# The Swinging Spring System The Swinging Spring or elastic pendulum is a simple mechanical system that exhibits complex dynamics. It consists of a heavy mass suspended from a fixed point by a light spring which can stretch but not bend, moving under gravity. It can oscillate in two fundamentally different ways: vertically, with the elasticity of the spring acting as a restoring force or (quasi-)horizontally like a pendulum, with gravity as the restoring force.

The position of the mass is given by its three spatial co-ordinates; the system has three degrees of freedom. As there is no torque about the vertical line through the point of suspension, the angular momentum about this line must be constant. In the case of zero angular momentum, the motion takes place in a plane; there are then only two degrees of freedom.

There are just two constants of the motion (the total energy and the angular momentum about the vertical). Since the system has three degrees of freedom and only two invariants, it is not in general integrable. For small amplitudes the motion is regular. However, for larger energy levels, the motion is chaotic.

Let l0 be the unstretched length of the spring, k its elasticity or stiffness and m the mass of the bob. At equilibrium the weight is balanced by the elastic restoring force:

 k(l-l0) = mg  .       (1)
We consider cartesian co-ordinates (x,y,z) centered at the point of suspension of the pendulum. The Lagrangian is
 L = T-V = 12 m( .x 2 + .y 2 + .z 2 ) - 12 k(r-l0)2 - mgz
where r2 = (x2+y2+z2). The equations of motion may be written:
 ..x = -wz2( r-l0r ) x
 ..y = -wz2( r-l0r ) y
 ..z = -wz2( r-l0r ) z - g
where wz2 = k/m. There are two equilibrium states, where the velocities vanish identically. The first is stable, with the spring hanging vertically downward ( x = 0, y = 0, z = -l), and the balance of forces is given by (1). The second is an unstable equilibrium with the mass balanced precariously above the point of suspension (x = 0, y = 0, z = 2l0-l).

#### The Resonant Case
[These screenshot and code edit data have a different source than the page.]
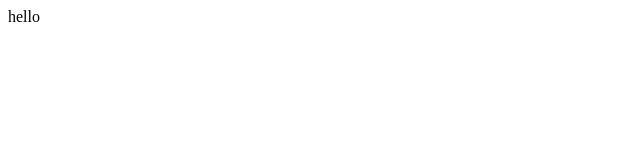
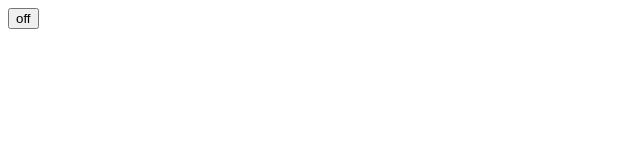
Before and after one commit to CalgaryMichael/finance-calc, a React app in the folder webapp/: page / in a window 1280 px wide. Shown: the top 160 px of the page, without its empty margins (0-640 px from the left). Built offline with nearby package versions, Linux system fonts and the light colour scheme.

Commit message:
boens for redux

```diff
--- a/webapp/src/App.tsx
+++ b/webapp/src/App.tsx
@@ -1,7 +1,22 @@
 import React from "react";
+import { useSelector, useDispatch } from "react-redux"
+import { Dispatch } from "redux"
+
+import HomePage from "./views/home-page";
+import { State } from "./types.d";
+import { runTest } from "./store/action-creators";
 
 const App: React.FC = (props) => {
-  return <div>hello</div>;
+  const testValue: string = useSelector((state: State) => state.testValue);
+
+  const dispatch: Dispatch<any> = useDispatch();
+
+  const test = React.useCallback(
+    () => dispatch(runTest()),
+    [dispatch]
+  );
+
+  return <HomePage test={test} testValue={testValue} />;
 };
 
 export default App;
--- a/webapp/src/index.tsx
+++ b/webapp/src/index.tsx
@@ -1,5 +1,21 @@
 import React from "react";
 import { render } from "react-dom";
+import { createStore, applyMiddleware, Store } from "redux";
+import { Provider } from "react-redux";
+import thunk from "redux-thunk";
+
 import App from "./App";
+import { Action, DispatchType, State } from "./types.d";
+import reducer from "./store/reducer";
 
-render(<App />, document.body);
+
+const store: Store<State, Action> & {
+  dispatch: DispatchType
+} = createStore(reducer, applyMiddleware(thunk));
+
+render(
+  <Provider store={store}>
+    <App />
+  </Provider>,
+  document.body
+);
--- /dev/null
+++ b/webapp/src/store/action-creators.ts
@@ -0,0 +1,9 @@
+import * as ActionType from "./action-types";
+import { DispatchType } from "../types.d";
+
+export function runTest() {
+  return (dispatch: DispatchType) => {
+    console.log('here');
+    dispatch({ type: ActionType.TEST });
+  };
+}
--- /dev/null
+++ b/webapp/src/store/action-types.ts
@@ -0,0 +1 @@
+export const TEST = "test";
--- /dev/null
+++ b/webapp/src/store/reducer.ts
@@ -0,0 +1,20 @@
+import * as ActionType from "./action-types";
+import { Action, State } from "../types.d";
+
+const initialState: State = {
+  testValue: "off"
+};
+
+const reducer = (
+  state: State = initialState,
+  action: Action
+): State => {
+  switch (action.type) {
+    case ActionType.TEST:
+      return {...state, testValue: "on"};
+  }
+
+  return state;
+};
+
+export default reducer;
--- /dev/null
+++ b/webapp/src/views/home-page.tsx
@@ -0,0 +1,18 @@
+import React from "react";
+
+
+type Props = {
+  testValue: string,
+  test: () => void
+}
+
+const HomePage: React.FC = (props: Props) => {
+  const runTest = (e: React.FormEvent) => {
+    e.preventDefault();
+    props.test();
+  };
+
+  return <button onClick={runTest}>{ props.testValue }</button>;
+};
+
+export default HomePage;
--- /dev/null
+++ b/webapp/src/views/index.ts
@@ -0,0 +1 @@
+export * from "./home-page.tsx";
```
Also changed, not shown: webapp/package.json (+7 -1 lines), webapp/src/types.d.ts (added, +14 -0 lines), webapp/src/store/index.ts (added), 2 other files (tests, documents, lock files or other folders).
There is an interesting special case when the frequency of the vertical oscillations is twice that of the horizontal oscillations:
 mgkl = 14
This is the case of resonance and in this case energy is transferred back and forth between vertical or springing oscillations and horizontal or swinging oscillations. Suppose the system is excited initially in its vertical oscillation mode. Since purely vertical motion is unstable, horizontal motion soon develops. The horizontal oscillations grow to a maximum and then subside again. An alternating cycle of quasi-vertical and quasi-horizontal oscillations recurs indefinitely. Seen from above, during each horizontal excursion of several oscillations the projected motion is approximately elliptical. Experimentally and numerically one observes that between any two successive horizontal excursions the orientation of the projected ellipse rotates by the same angle, thereby causing a stepwise precession of the swing plane. The dynamics of the resonant Swinging Spring can be seen by running the Java Applet from the Swinging Spring Home Page.